**Structured diff data**
·····
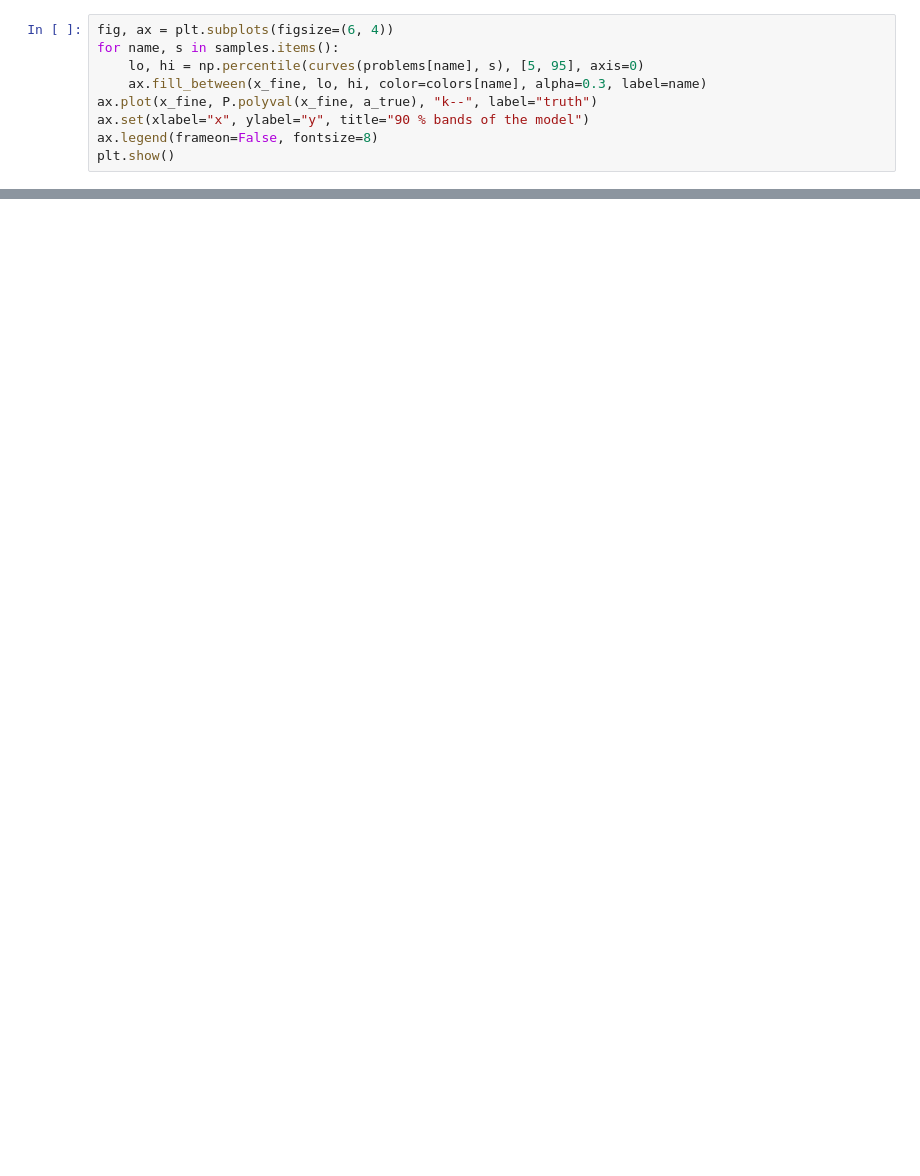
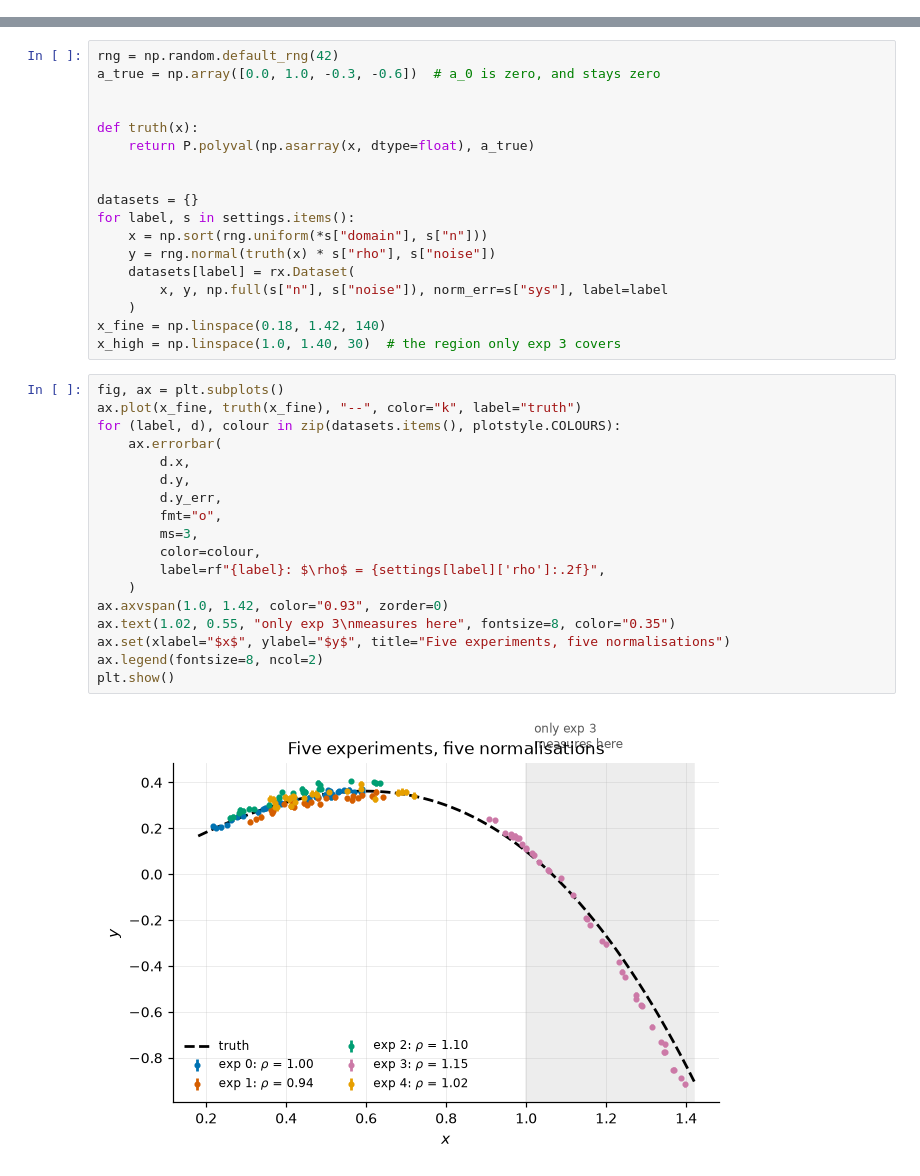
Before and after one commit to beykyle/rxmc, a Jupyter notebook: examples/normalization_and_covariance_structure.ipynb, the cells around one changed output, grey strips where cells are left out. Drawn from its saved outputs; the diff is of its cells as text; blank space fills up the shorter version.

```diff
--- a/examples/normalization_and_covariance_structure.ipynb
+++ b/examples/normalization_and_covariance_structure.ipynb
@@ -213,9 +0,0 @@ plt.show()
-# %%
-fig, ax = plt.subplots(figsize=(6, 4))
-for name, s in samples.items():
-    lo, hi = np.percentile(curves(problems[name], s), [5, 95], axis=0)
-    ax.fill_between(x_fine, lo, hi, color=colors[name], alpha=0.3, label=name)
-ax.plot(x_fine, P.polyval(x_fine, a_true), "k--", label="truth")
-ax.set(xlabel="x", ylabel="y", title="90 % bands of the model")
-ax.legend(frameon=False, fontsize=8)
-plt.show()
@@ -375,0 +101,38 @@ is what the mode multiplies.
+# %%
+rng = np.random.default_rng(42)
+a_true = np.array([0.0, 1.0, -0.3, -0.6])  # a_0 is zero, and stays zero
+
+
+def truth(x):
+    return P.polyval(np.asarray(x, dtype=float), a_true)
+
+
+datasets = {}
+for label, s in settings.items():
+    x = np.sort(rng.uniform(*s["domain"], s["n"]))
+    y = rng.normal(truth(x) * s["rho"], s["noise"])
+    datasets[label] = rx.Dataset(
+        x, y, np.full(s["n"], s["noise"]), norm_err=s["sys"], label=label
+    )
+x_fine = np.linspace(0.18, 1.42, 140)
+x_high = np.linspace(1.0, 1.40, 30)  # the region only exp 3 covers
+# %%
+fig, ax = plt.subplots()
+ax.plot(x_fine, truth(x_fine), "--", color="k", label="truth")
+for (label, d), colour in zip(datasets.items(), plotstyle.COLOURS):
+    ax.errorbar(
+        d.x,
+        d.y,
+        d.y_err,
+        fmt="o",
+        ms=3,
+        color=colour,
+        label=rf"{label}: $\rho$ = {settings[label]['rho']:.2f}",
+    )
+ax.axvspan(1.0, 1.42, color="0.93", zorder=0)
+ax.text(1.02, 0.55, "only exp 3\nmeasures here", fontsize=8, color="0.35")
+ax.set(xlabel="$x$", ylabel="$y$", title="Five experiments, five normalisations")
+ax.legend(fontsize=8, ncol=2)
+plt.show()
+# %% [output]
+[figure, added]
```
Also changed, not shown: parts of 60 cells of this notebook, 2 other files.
·····
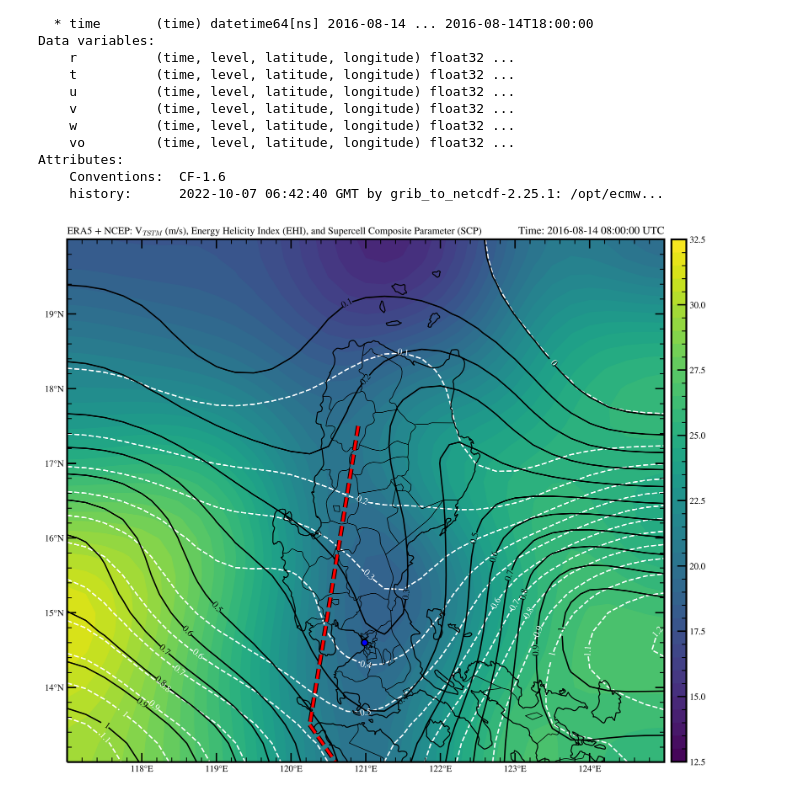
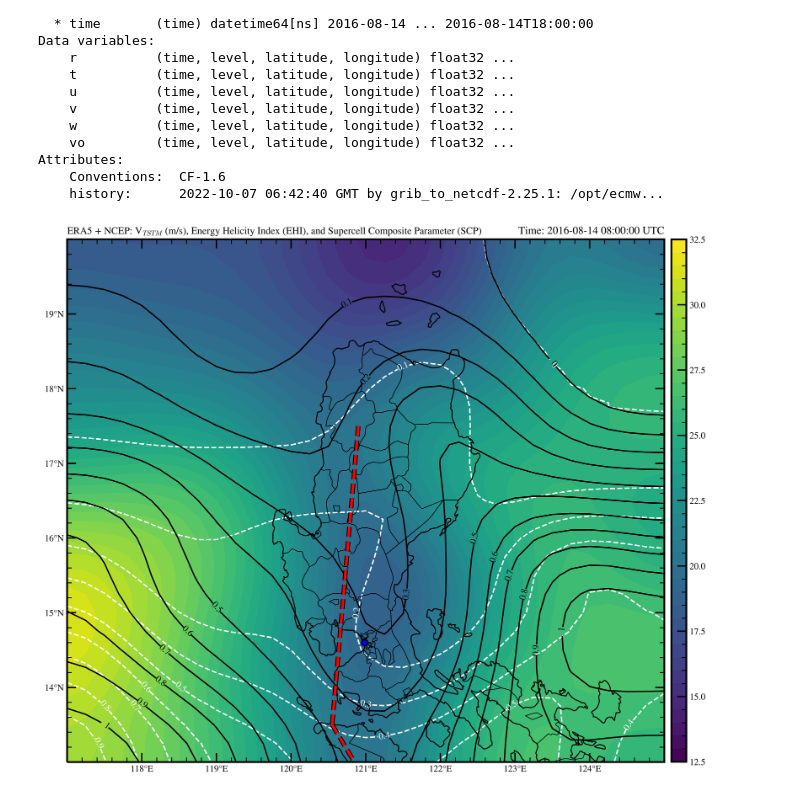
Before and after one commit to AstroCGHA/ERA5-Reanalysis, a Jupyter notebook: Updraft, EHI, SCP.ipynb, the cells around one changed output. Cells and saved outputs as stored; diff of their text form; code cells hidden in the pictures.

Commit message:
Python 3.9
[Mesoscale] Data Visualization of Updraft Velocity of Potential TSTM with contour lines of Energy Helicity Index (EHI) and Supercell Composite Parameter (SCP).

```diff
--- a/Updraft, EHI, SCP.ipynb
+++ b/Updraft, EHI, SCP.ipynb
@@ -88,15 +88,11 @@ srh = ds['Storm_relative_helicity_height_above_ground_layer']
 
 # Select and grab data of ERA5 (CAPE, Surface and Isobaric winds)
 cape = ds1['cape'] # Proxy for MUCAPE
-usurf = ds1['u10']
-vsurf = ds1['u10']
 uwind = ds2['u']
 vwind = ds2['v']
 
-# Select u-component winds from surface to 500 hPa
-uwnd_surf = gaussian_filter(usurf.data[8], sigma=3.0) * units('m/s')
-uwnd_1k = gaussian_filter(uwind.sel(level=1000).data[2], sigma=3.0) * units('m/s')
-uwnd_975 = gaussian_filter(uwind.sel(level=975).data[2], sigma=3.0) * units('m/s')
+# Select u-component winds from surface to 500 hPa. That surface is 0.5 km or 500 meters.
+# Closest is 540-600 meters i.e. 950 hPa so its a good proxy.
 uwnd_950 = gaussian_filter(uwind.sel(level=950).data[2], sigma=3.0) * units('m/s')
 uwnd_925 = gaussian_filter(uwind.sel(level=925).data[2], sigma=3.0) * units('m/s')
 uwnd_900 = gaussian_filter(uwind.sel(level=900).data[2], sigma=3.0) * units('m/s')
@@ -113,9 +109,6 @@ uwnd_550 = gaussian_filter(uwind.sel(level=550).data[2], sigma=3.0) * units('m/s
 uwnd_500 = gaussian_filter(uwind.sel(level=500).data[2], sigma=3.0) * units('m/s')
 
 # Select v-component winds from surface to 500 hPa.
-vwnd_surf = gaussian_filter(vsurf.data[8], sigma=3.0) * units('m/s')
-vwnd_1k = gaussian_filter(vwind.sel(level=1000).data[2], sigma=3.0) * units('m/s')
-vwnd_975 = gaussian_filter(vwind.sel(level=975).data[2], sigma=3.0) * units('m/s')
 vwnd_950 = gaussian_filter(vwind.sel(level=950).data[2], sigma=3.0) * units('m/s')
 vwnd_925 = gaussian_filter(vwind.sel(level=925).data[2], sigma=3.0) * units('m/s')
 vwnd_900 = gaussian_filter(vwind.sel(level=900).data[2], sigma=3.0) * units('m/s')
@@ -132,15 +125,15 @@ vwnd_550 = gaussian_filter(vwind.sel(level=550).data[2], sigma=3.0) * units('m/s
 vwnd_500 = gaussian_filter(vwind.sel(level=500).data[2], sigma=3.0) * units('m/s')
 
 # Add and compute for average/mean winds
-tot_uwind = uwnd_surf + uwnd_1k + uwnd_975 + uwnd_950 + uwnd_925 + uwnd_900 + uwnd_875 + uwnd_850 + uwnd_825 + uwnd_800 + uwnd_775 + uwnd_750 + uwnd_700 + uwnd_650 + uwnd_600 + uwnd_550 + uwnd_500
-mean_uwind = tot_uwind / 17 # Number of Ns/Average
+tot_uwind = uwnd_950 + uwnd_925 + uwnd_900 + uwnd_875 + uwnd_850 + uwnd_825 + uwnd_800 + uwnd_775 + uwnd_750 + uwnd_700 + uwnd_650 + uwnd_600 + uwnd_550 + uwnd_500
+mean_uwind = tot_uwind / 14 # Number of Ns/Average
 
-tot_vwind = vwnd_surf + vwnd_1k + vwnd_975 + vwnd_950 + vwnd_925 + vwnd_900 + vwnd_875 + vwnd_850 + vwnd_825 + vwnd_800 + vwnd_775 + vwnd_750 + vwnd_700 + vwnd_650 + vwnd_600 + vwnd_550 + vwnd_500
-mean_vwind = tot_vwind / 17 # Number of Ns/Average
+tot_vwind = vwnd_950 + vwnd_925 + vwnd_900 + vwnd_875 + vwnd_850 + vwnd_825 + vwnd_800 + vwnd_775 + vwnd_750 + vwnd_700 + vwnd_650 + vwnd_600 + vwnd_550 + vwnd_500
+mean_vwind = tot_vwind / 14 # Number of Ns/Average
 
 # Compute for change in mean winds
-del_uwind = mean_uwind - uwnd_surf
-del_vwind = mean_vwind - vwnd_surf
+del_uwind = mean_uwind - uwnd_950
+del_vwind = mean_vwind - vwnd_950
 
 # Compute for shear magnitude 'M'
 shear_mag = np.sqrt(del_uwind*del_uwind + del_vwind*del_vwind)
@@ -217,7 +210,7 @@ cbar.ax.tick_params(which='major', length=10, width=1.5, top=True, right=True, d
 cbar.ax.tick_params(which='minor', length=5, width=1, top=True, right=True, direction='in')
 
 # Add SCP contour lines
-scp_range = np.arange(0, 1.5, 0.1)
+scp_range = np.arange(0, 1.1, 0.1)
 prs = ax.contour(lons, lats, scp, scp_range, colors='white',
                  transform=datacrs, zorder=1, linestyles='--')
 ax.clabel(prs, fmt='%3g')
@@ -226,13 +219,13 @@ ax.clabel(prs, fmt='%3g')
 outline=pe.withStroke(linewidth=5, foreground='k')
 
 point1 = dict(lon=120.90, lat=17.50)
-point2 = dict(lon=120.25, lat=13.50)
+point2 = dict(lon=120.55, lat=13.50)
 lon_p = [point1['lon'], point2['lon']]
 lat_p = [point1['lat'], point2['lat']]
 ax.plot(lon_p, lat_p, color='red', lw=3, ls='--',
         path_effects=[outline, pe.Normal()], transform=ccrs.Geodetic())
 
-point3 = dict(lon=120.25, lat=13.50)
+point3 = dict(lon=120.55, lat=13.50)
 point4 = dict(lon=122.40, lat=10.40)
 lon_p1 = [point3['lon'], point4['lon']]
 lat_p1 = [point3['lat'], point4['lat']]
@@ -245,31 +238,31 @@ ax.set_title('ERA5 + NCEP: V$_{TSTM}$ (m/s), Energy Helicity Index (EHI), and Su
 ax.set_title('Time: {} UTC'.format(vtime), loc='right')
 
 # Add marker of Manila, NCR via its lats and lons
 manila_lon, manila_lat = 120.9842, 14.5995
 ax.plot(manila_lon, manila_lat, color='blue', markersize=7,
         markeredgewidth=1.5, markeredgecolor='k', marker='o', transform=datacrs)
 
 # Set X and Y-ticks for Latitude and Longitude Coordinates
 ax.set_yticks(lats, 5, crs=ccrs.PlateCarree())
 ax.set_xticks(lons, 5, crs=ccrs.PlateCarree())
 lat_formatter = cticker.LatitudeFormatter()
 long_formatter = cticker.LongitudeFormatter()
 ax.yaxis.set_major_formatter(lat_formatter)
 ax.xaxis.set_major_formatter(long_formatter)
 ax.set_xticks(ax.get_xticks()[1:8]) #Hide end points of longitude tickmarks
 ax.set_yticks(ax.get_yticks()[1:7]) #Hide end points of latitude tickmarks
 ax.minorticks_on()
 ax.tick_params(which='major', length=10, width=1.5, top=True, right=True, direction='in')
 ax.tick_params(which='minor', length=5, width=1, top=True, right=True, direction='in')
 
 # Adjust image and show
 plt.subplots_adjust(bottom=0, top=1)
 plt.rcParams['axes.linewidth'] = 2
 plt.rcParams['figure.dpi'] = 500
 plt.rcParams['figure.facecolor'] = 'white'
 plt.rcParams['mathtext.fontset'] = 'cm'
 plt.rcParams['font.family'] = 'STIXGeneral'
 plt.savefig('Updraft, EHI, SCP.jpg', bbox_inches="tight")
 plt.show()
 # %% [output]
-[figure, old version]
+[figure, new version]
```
·····
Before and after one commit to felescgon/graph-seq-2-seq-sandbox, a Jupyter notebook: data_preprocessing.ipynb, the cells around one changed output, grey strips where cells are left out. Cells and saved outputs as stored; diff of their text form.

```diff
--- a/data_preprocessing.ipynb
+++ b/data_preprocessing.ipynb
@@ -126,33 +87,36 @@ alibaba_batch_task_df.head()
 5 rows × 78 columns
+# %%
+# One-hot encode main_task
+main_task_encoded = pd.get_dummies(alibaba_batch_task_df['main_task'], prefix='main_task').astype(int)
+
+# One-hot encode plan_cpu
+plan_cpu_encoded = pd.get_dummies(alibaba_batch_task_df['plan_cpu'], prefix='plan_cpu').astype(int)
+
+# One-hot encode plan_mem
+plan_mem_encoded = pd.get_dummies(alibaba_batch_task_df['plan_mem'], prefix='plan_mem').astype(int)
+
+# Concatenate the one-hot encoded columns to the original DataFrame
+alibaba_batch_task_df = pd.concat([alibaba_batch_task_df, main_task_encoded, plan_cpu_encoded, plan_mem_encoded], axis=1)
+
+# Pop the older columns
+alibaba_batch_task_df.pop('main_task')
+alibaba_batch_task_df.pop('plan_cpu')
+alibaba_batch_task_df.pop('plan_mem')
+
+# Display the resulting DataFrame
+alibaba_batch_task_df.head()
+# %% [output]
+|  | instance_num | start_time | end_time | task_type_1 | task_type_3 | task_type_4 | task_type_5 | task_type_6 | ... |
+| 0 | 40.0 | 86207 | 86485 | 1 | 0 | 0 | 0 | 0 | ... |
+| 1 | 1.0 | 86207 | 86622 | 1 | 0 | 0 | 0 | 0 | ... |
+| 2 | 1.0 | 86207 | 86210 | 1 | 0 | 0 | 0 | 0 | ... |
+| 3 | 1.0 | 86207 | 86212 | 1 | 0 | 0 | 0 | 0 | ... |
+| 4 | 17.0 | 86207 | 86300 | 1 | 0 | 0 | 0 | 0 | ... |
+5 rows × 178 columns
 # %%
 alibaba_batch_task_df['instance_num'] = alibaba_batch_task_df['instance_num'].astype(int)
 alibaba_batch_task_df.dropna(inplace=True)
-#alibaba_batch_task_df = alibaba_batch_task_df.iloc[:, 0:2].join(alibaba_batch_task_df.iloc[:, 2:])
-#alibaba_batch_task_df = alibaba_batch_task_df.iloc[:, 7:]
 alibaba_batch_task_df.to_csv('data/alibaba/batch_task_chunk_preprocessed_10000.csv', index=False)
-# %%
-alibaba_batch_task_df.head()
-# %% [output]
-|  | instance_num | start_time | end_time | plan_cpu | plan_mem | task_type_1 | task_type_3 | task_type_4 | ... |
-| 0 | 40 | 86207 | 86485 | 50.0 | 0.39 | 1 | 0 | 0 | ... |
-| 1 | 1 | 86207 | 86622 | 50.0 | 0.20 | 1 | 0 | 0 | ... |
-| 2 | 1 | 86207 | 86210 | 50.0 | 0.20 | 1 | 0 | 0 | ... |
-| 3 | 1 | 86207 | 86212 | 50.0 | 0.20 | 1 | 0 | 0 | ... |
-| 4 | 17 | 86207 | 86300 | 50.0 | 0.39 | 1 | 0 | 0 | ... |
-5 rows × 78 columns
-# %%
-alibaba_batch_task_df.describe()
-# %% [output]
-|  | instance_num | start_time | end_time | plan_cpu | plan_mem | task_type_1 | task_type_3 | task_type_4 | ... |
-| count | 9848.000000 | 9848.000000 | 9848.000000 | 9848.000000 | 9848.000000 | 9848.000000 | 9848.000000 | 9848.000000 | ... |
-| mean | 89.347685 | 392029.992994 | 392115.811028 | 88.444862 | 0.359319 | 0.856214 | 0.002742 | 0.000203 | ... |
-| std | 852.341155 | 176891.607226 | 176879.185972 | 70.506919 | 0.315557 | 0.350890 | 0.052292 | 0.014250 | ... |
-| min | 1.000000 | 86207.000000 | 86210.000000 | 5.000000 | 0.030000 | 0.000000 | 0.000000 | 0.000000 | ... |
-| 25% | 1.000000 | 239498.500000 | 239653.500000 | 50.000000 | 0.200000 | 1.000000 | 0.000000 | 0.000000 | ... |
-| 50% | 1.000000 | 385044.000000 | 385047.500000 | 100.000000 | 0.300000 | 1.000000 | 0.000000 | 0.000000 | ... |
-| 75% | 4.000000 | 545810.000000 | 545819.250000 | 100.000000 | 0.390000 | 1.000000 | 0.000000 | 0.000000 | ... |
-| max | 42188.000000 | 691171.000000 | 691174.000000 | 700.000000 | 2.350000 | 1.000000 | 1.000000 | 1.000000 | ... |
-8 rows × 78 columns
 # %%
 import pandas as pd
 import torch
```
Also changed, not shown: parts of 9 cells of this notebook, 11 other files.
·····
**WHAT IS REQUIRED**
Set apart and copy each line of the records that holds the word "legend".

**OUTPUT FOR THIS TASK**
-ax.legend(frameon=False, fontsize=8)
+ax.legend(fontsize=8, ncol=2)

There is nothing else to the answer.